The phrase "then a question of fact arises as to whether the seller increased his cash price" is crucial in determining what appellant must establish for her individual claim and on behalf of each other purchaser of the lots whom she seeks to represent. One cannot be charged with having increased a price without showing that there was a price established. This is the first requirement of the Hare caveat. At the time appellant purchased her lots there had been no price established as to the lots.

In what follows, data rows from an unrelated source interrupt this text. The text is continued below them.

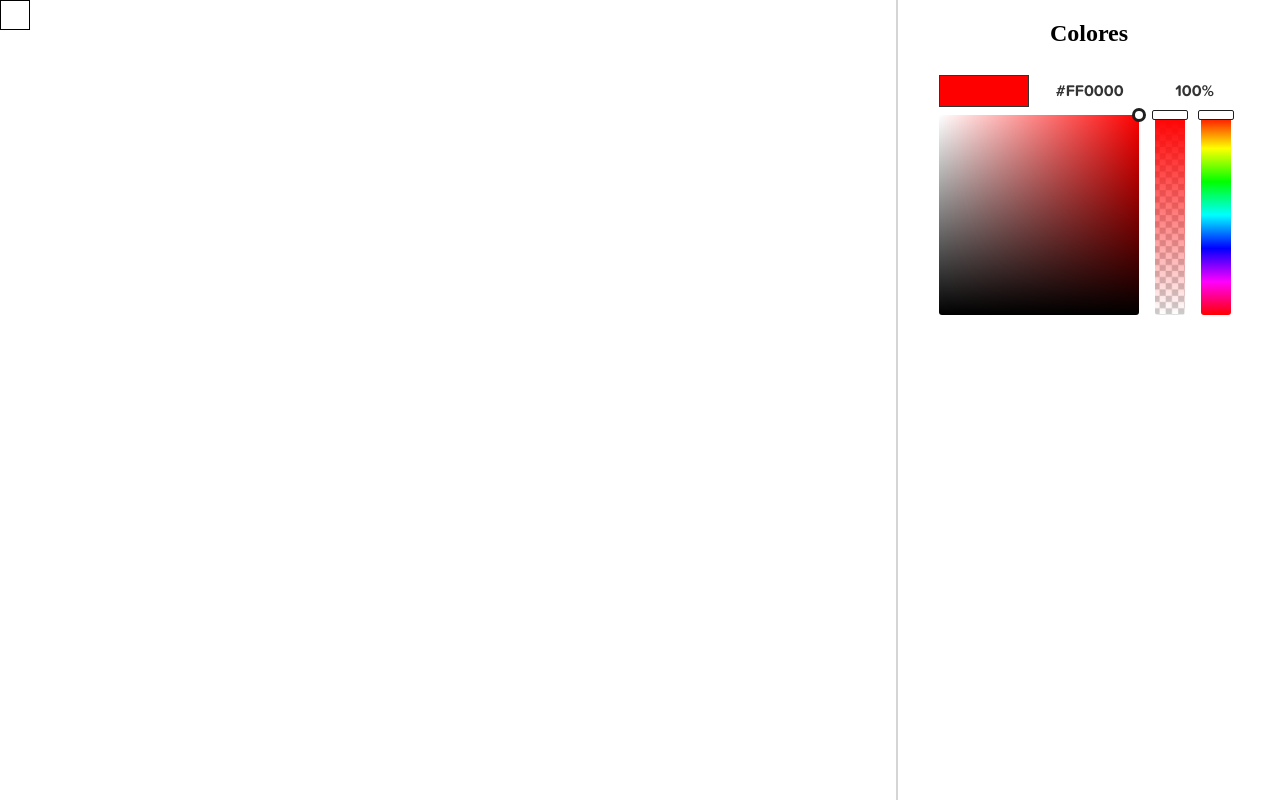
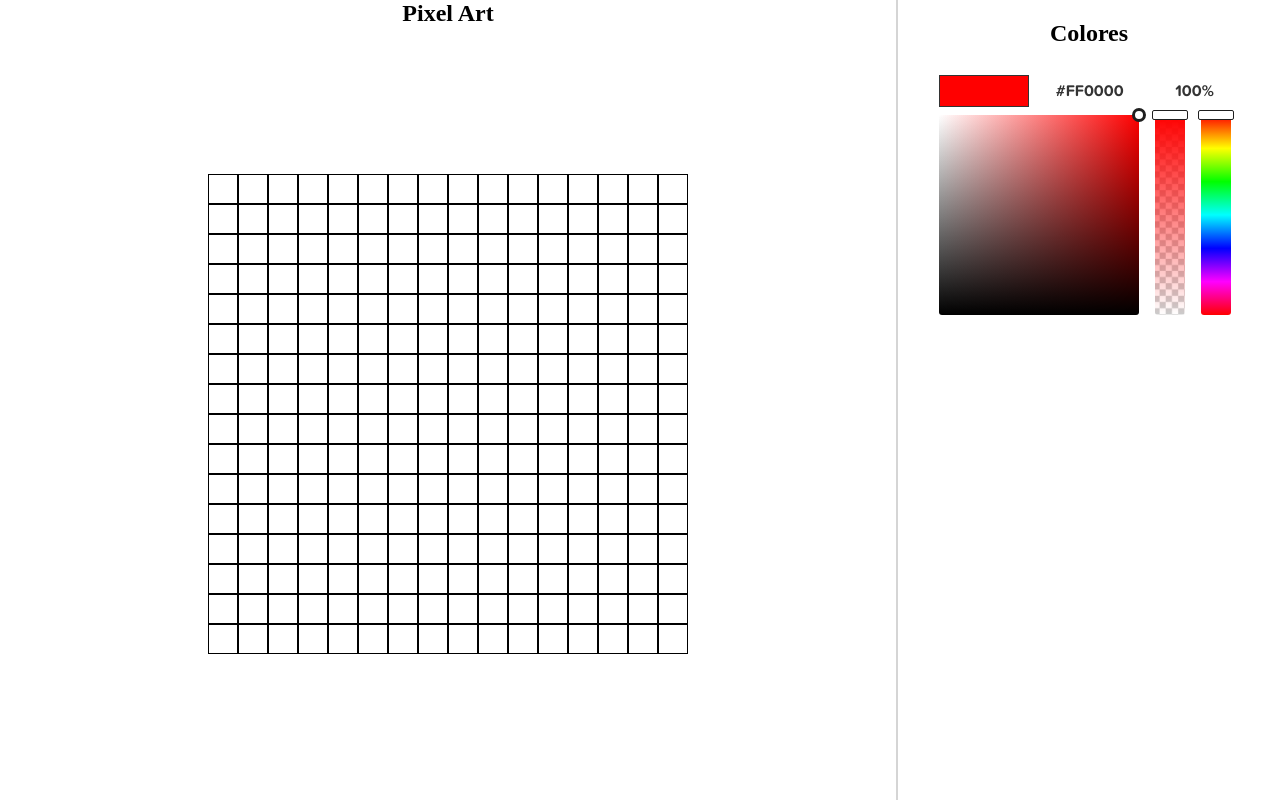
Before and after one commit to sebastian-vp/pixel-art, a React (Vite) app: page / in a window 1280 px wide. Built offline with nearby package versions, Linux system fonts and the light colour scheme.

Commit message:
se creo una grilla de 16x16 para hacer pruebas

```diff
--- a/src/App.css
+++ b/src/App.css
@@ -14,6 +14,22 @@ main {
   max-width: 75%;
   min-width: 20%;
   height: 100%;
+  display: grid;
+  grid-template-rows: auto 1fr;
+}
+
+.titulo-lienzo {
+  margin: 0;
+  text-align: center;
+  font-size: 1.5rem;
+}
+
+.lienzo {
+  padding: 1rem;
+  display: grid;
+  grid-template-columns: repeat(16, 30px);
+  grid-template-rows: repeat(16, 30px);
+  place-content: center;
 }
 
 aside {
--- a/src/App.jsx
+++ b/src/App.jsx
@@ -45,7 +45,15 @@ export default function App() {
   return (
     <>
       <main style={{width: `${ancho}%`}}>
-        <Pixel color={variacionColor + Math.round(transparencia * 255 / 100).toString(16).padStart(2, '0')} />
+        <header className="header-lienzo">
+          <h1 className="titulo-lienzo">Pixel Art</h1>
+        </header>
+        <div className="lienzo">
+          <Pixel color={variacionColor + Math.round(transparencia * 255 / 100).toString(16).padStart(2, '0')} />
+          {Array(255).fill().map((_, index) => (
+            <Pixel key={index} color={variacionColor + Math.round(transparencia * 255 / 100).toString(16).padStart(2, '0')} />
+          ))}
+        </div>
       </main>
       <div
         className="separador"
```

Some of the lots had suggested prices which were supplied to the salesmen. Nevertheless actual sales were made at prices determined by bargaining back and forth. The negotiations were separate as to each individual customer. Once the price was agreed upon the customer could purchase the lot at that price for cash or by paying that price in installments evidenced by note or contract bearing 10% simple interest per annum. Moreover, very few sales, whether cash or financed, were sold at the suggested list price. Without determining facts in each individual transaction the chancellor could not ascertain if appellee *882 increased such price to cover a discount bringing the transaction within the Hare caveat. It must also be established in each separate transaction that each salesman involved had not only increased the price to cover the discount but had reasonable assurance that a given finance company would in fact purchase the note or contract. Westinghouse had 10 days after receipt of a contract to accept or reject it. Whether the interest charged was usurious would necessarily have to be decided by the chancellor on a contract by contract basis.

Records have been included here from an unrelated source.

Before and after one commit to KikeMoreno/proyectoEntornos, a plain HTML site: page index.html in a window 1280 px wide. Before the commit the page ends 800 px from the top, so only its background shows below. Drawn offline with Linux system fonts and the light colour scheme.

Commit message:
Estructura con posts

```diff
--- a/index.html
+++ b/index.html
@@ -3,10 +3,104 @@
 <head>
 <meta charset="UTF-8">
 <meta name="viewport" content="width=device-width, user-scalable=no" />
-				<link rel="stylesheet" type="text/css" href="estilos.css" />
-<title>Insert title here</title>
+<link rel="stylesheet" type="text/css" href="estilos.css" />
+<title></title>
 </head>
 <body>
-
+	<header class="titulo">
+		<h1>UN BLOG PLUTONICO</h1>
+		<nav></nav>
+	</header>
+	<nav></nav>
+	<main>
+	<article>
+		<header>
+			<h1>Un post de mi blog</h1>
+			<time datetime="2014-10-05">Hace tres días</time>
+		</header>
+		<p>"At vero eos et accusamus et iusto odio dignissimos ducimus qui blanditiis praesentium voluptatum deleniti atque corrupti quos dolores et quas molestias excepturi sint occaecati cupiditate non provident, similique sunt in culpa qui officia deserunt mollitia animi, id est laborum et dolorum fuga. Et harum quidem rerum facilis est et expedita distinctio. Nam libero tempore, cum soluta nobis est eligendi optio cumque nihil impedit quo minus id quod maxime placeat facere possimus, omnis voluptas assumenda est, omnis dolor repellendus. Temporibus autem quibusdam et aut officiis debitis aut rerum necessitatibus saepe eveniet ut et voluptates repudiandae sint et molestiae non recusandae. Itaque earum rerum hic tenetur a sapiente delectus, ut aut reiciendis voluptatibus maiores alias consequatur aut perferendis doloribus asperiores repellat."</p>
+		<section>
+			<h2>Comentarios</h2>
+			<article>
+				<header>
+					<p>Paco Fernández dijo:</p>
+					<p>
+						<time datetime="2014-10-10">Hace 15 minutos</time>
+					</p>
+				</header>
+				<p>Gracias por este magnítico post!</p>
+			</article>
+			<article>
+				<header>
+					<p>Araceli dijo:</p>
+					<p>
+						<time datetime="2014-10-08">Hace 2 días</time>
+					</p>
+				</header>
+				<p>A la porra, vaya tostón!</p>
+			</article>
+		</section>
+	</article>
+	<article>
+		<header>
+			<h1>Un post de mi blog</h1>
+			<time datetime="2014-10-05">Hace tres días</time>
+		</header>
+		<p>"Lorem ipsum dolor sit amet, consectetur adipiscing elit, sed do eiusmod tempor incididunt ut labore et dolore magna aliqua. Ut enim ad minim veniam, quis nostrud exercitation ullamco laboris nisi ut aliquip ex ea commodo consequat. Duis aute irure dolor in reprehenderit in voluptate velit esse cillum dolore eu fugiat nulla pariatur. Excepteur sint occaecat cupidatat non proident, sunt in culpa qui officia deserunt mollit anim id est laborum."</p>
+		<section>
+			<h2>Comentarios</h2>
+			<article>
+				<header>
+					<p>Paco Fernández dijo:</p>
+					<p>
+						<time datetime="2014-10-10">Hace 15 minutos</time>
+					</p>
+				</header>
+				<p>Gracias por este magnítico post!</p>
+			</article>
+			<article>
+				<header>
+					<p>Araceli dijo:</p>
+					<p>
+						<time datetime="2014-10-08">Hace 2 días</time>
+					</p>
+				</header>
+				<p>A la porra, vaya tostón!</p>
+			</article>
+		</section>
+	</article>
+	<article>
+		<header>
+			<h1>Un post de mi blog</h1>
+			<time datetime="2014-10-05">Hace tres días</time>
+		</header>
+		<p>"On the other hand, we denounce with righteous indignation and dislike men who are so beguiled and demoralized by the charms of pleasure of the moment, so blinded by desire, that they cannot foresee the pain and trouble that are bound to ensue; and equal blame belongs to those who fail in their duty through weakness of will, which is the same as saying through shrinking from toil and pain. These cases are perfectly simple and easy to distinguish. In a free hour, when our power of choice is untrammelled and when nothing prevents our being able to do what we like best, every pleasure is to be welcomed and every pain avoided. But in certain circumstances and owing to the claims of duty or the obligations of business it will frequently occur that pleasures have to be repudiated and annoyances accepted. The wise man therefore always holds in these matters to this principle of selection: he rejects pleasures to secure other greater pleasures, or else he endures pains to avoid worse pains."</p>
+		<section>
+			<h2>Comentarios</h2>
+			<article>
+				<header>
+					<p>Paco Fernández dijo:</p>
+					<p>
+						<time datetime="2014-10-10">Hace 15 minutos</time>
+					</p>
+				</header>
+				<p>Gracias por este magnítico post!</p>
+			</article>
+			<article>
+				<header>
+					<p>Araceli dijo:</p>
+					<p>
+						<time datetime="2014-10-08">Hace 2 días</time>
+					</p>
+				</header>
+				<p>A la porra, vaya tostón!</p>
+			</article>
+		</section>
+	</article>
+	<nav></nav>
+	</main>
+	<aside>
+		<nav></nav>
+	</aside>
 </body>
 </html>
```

In Lindsey v. Mid-State Homes, 239 Ark. 257, 388 S.W.2d 551 (1965), in discussing the facts we said:

Jim Walters sold houses to appellants for a certain sum; a small amount was paid on the purchase price, the balance to be paid in monthly installments; a little less than 10% per annum was charged as interest on the unpaid balance. Jim Walters sold the notes for the unpaid balance to Mid-State Homes, Inc., its wholly owned subsidiary, at a discount of 20%. Appellants contend that the transactions amounted to usury under the decision in Hare v. General Contract Purchase Corporation, 220 Ark. 601, 249 S.W.2d 973. (Emphasis supplied) In Lindsey we also stated: Under the decision in the Hare case, a situation of this kind gives rise to the question of whether the transaction is usurious. The Chancellor held that it was not usurious and we cannot say the Chancellor's finding of fact is against the preponderance of the evidence.

Although very little of appellant's brief is devoted to the Truth in Lending aspect of the case, having found that a class action would not be proper under the usury allegations of the complaint, we find many more variables in this contention and it would be even less appropriate for a class action. ACI and Westinghouse are required by the Truth in Lending Act to disclose to prospective customers the method of computing the amount of any default, delinquency or similar charges payable in event of late payments. It is quite evident there is even less "commonality" in these claims.

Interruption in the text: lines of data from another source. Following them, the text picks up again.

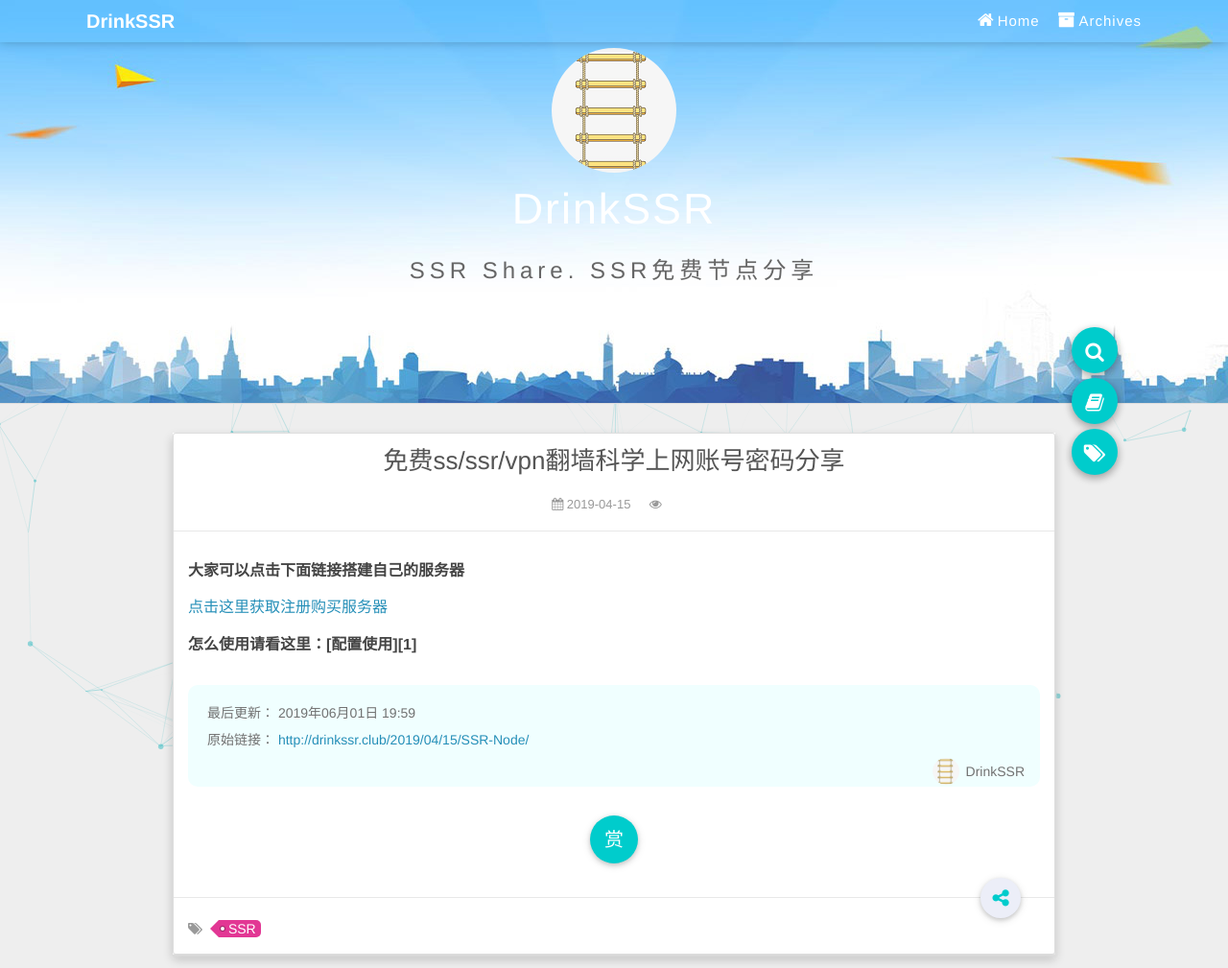
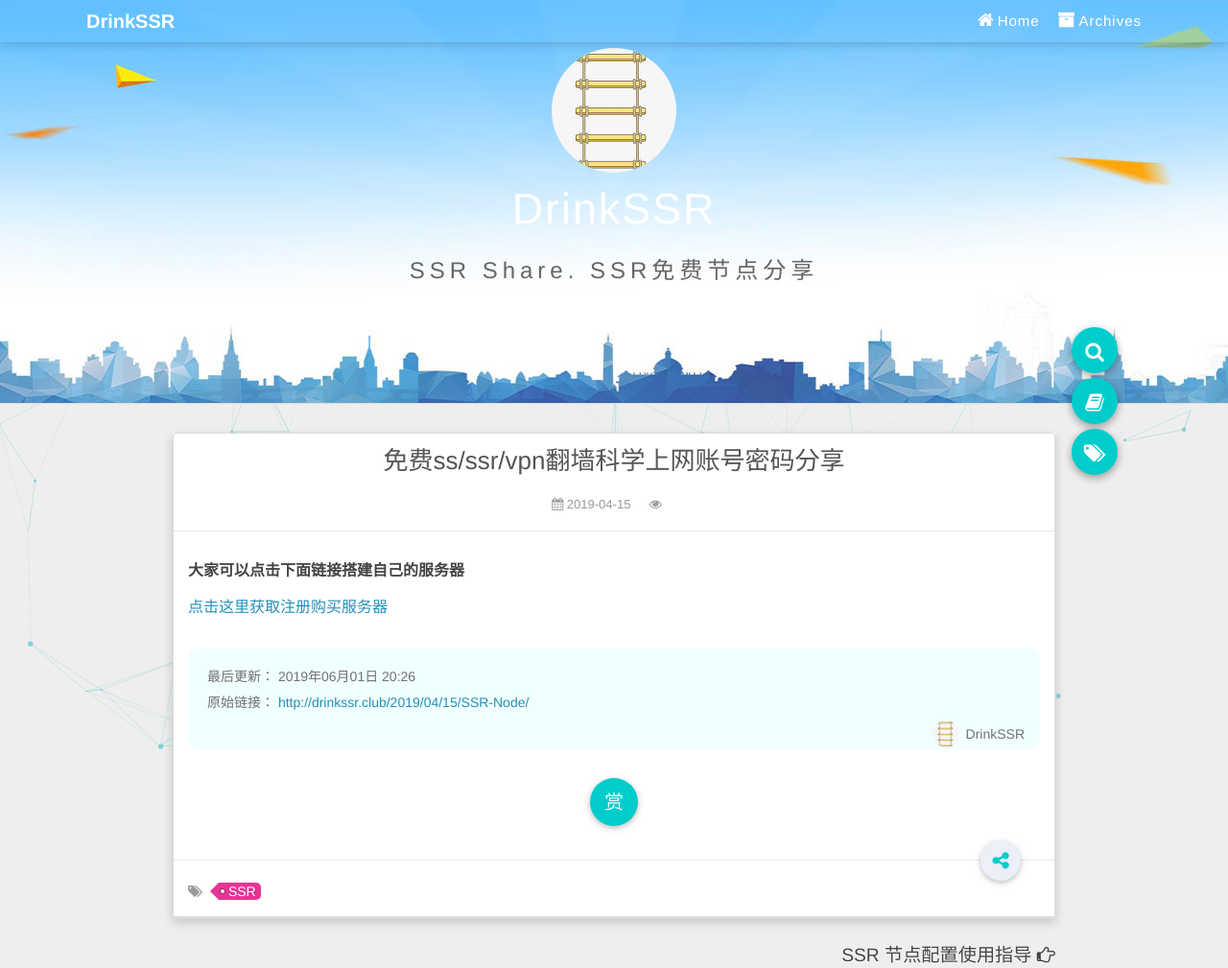
Before and after one commit to DreamerLS1994/DreamerLS1994.github.io, a plain HTML site: page 2019/04/15/SSR-Node/index.html in a window 1280 px wide. Shown: the top 1009 px of the page at 96% size. Drawn offline with nearby package versions, Linux system fonts and the light colour scheme; some packages are replaced by stand-ins of ours; a script that the page names is missing.

Commit message:
Site updated: 2019-06-01 20:26:27

```diff
--- a/2019/04/15/SSR-Node/index.html
+++ b/2019/04/15/SSR-Node/index.html
@@ -10,18 +10,18 @@
 
     <meta name="keywords" content="free ssr,freevpn,vpn,ssr,ssr节点,蓝灯,梯子,翻墙,免费ss,免费ssr,免费vpn,免费翻墙,安卓 翻墙,ipad 翻墙,windows翻墙,vpn翻墙教程,如何翻墙上网,ssr账号购买,翻墙软件下载">
 
-  <meta name="description" content="大家可以点击下面链接搭建自己的服务器 点击这里获取注册购买服务器 怎么使用请看这里：[配置使用][1]">
+  <meta name="description" content="大家可以点击下面链接搭建自己的服务器 点击这里获取注册购买服务器">
 <meta name="keywords" content="SSR">
 <meta property="og:type" content="article">
 <meta property="og:title" content="免费ss&#x2F;ssr&#x2F;vpn翻墙科学上网账号密码分享">
 <meta property="og:url" content="http://drinkssr.club/2019/04/15/SSR-Node/index.html">
 <meta property="og:site_name" content="Drink SSR">
-<meta property="og:description" content="大家可以点击下面链接搭建自己的服务器 点击这里获取注册购买服务器 怎么使用请看这里：[配置使用][1]">
+<meta property="og:description" content="大家可以点击下面链接搭建自己的服务器 点击这里获取注册购买服务器">
 <meta property="og:locale" content="default">
-<meta property="og:updated_time" content="2019-06-01T11:59:43.109Z">
+<meta property="og:updated_time" content="2019-06-01T12:26:06.976Z">
 <meta name="twitter:card" content="summary">
 <meta name="twitter:title" content="免费ss&#x2F;ssr&#x2F;vpn翻墙科学上网账号密码分享">
-<meta name="twitter:description" content="大家可以点击下面链接搭建自己的服务器 点击这里获取注册购买服务器 怎么使用请看这里：[配置使用][1]">
+<meta name="twitter:description" content="大家可以点击下面链接搭建自己的服务器 点击这里获取注册购买服务器">
 
 
     <link rel="icon" href="/favicon.ico">
@@ -137,11 +137,10 @@
 
             <p><strong>大家可以点击下面链接搭建自己的服务器</strong></p>
 <p><a href="https://www.vultr.com/?ref=8025055-4F" title="点击这里获取注册购买服务器" target="_blank" rel="noopener">点击这里获取注册购买服务器</a></p>
-<p><strong>怎么使用请看这里：[配置使用][1]</strong></p>
 
             <div class="post-copyright">
     <div class="content">
-        <p>最后更新： 2019年06月01日 19:59</p>
+        <p>最后更新： 2019年06月01日 20:26</p>
         <p>原始链接： <a class="post-url" href="/2019/04/15/SSR-Node/" title="免费ss/ssr/vpn翻墙科学上网账号密码分享">http://drinkssr.club/2019/04/15/SSR-Node/</a></p>
         <footer>
             <a href="http://drinkssr.club">
--- a/content.json
+++ b/content.json
@@ -1 +1 @@
-{"meta":{"title":"Drink SSR","subtitle":null,"description":"SSR Share. Let's Drink SSR!","author":"DrinkSSR","url":"http://drinkssr.club","root":"/"},"pages":[],"posts":[{"title":"免费ss/ssr/vpn翻墙科学上网账号密码分享","slug":"SSR-Node","date":"2019-04-15T12:24:06.000Z","updated":"2019-06-01T11:59:43.109Z","comments":true,"path":"2019/04/15/SSR-Node/","link":"","permalink":"http://drinkssr.club/2019/04/15/SSR-Node/","excerpt":"","text":"大家可以点击下面链接搭建自己的服务器 点击这里获取注册购买服务器 怎么使用请看这里：[配置使用][1]","categories":[],"tags":[{"name":"SSR","slug":"SSR","permalink":"http://drinkssr.club/tags/SSR/"}],"author":"DrinkSSR"},{"title":"SSR 节点配置使用指导","slug":"SSR-Config","date":"2019-04-13T12:24:06.000Z","updated":"2019-04-13T12:53:08.971Z","comments":true,"path":"2019/04/13/SSR-Config/","link":"","permalink":"http://drinkssr.club/2019/04/13/SSR-Config/","excerpt":"","text":"SSR节点 客户端设置 SSR是啥呢，各位自己搜。怎么设置呢？！搞起！请大家玩的时候遵守当地法律。 一、windows版本下载windows客户端，双击打开： 手动设置好服务器ip、端口、密码、加密方式等等等，点击确定就好！起飞！！ 其他的设置，各位自己研究~ 二、安卓版本下载APK安装后点击打开 1、比较麻烦，手动设置。如下图，填写相关信息： 群组名称: 随便写个 配置名称: 随便写个 服务器: 服务器端设置的ip 远端端口: 服务器端设置好的端口 本地端口: 默认 密码: 服务器端设置的密码 加密方式: 服务器端设置的加密方式 协议: 服务器设置的协议 协议参数: 一般无需设置 混淆方式: 服务器设置的混淆方式 混淆参数: 可以不填 2、复制SSR链接，直接点击软件右下方的 +，选择从剪切板导入即可。SSR链接比如说这种：1ssr://NDUuNzcuMTU3LjEyMjo5OTk5OmF1d***********4X21kNTphZXMtMTI4LWN0cjpwbGFpbjpjV2wxYTNWdU5qWTI 剩下的链接就可以了，学习资料搞起！","categories":[],"tags":[{"name":"SSR","slug":"SSR","permalink":"http://drinkssr.club/tags/SSR/"}],"author":"DrinkSSR"}]}
+{"meta":{"title":"Drink SSR","subtitle":null,"description":"SSR Share. Let's Drink SSR!","author":"DrinkSSR","url":"http://drinkssr.club","root":"/"},"pages":[],"posts":[{"title":"免费ss/ssr/vpn翻墙科学上网账号密码分享","slug":"SSR-Node","date":"2019-04-15T12:24:06.000Z","updated":"2019-06-01T12:26:06.976Z","comments":true,"path":"2019/04/15/SSR-Node/","link":"","permalink":"http://drinkssr.club/2019/04/15/SSR-Node/","excerpt":"","text":"大家可以点击下面链接搭建自己的服务器 点击这里获取注册购买服务器","categories":[],"tags":[{"name":"SSR","slug":"SSR","permalink":"http://drinkssr.club/tags/SSR/"}],"author":"DrinkSSR"},{"title":"SSR 节点配置使用指导","slug":"SSR-Config","date":"2019-04-13T12:24:06.000Z","updated":"2019-04-13T12:53:08.971Z","comments":true,"path":"2019/04/13/SSR-Config/","link":"","permalink":"http://drinkssr.club/2019/04/13/SSR-Config/","excerpt":"","text":"SSR节点 客户端设置 SSR是啥呢，各位自己搜。怎么设置呢？！搞起！请大家玩的时候遵守当地法律。 一、windows版本下载windows客户端，双击打开： 手动设置好服务器ip、端口、密码、加密方式等等等，点击确定就好！起飞！！ 其他的设置，各位自己研究~ 二、安卓版本下载APK安装后点击打开 1、比较麻烦，手动设置。如下图，填写相关信息： 群组名称: 随便写个 配置名称: 随便写个 服务器: 服务器端设置的ip 远端端口: 服务器端设置好的端口 本地端口: 默认 密码: 服务器端设置的密码 加密方式: 服务器端设置的加密方式 协议: 服务器设置的协议 协议参数: 一般无需设置 混淆方式: 服务器设置的混淆方式 混淆参数: 可以不填 2、复制SSR链接，直接点击软件右下方的 +，选择从剪切板导入即可。SSR链接比如说这种：1ssr://NDUuNzcuMTU3LjEyMjo5OTk5OmF1d***********4X21kNTphZXMtMTI4LWN0cjpwbGFpbjpjV2wxYTNWdU5qWTI 剩下的链接就可以了，学习资料搞起！","categories":[],"tags":[{"name":"SSR","slug":"SSR","permalink":"http://drinkssr.club/tags/SSR/"}],"author":"DrinkSSR"}]}
```
Also changed, not shown: index.html (+0 -1 lines).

In Ratner v. Chemical Bank New York Trust Company, 329 F. Supp. 270 (S.D.N.Y. 1972), a Truth in Lending case, the court denied a credit card holder bringing the action for himself and others the right to proceed as a class action. Judge Marvin Frankel pointed out in Ratner the incentive of class action benefits is unnecessary in view of the Act's provisions for a $100 minimum recovery, payment of costs and a reasonable fee for counsel. Furthermore, he stated that the allowance of this as a class action was essentially inconsistent with the specific remedy supplied by Congress.

For the foregoing reasons we affirm the chancellor's holding that this case is not a proper class action.

FOGLEMAN, J., concurs.

FOGLEMAN, Justice (concurring).

I concur because the issues were not confined to the question whether all the contracts were rendered usurious by appellee's contract with Westinghouse Credit Corporation, which required appellee to submit all time purchase contracts to be submitted to the credit corporation. I do not feel that it is necessary to go any further in this case.


[1] Testimony in the record indicated the number to be 812.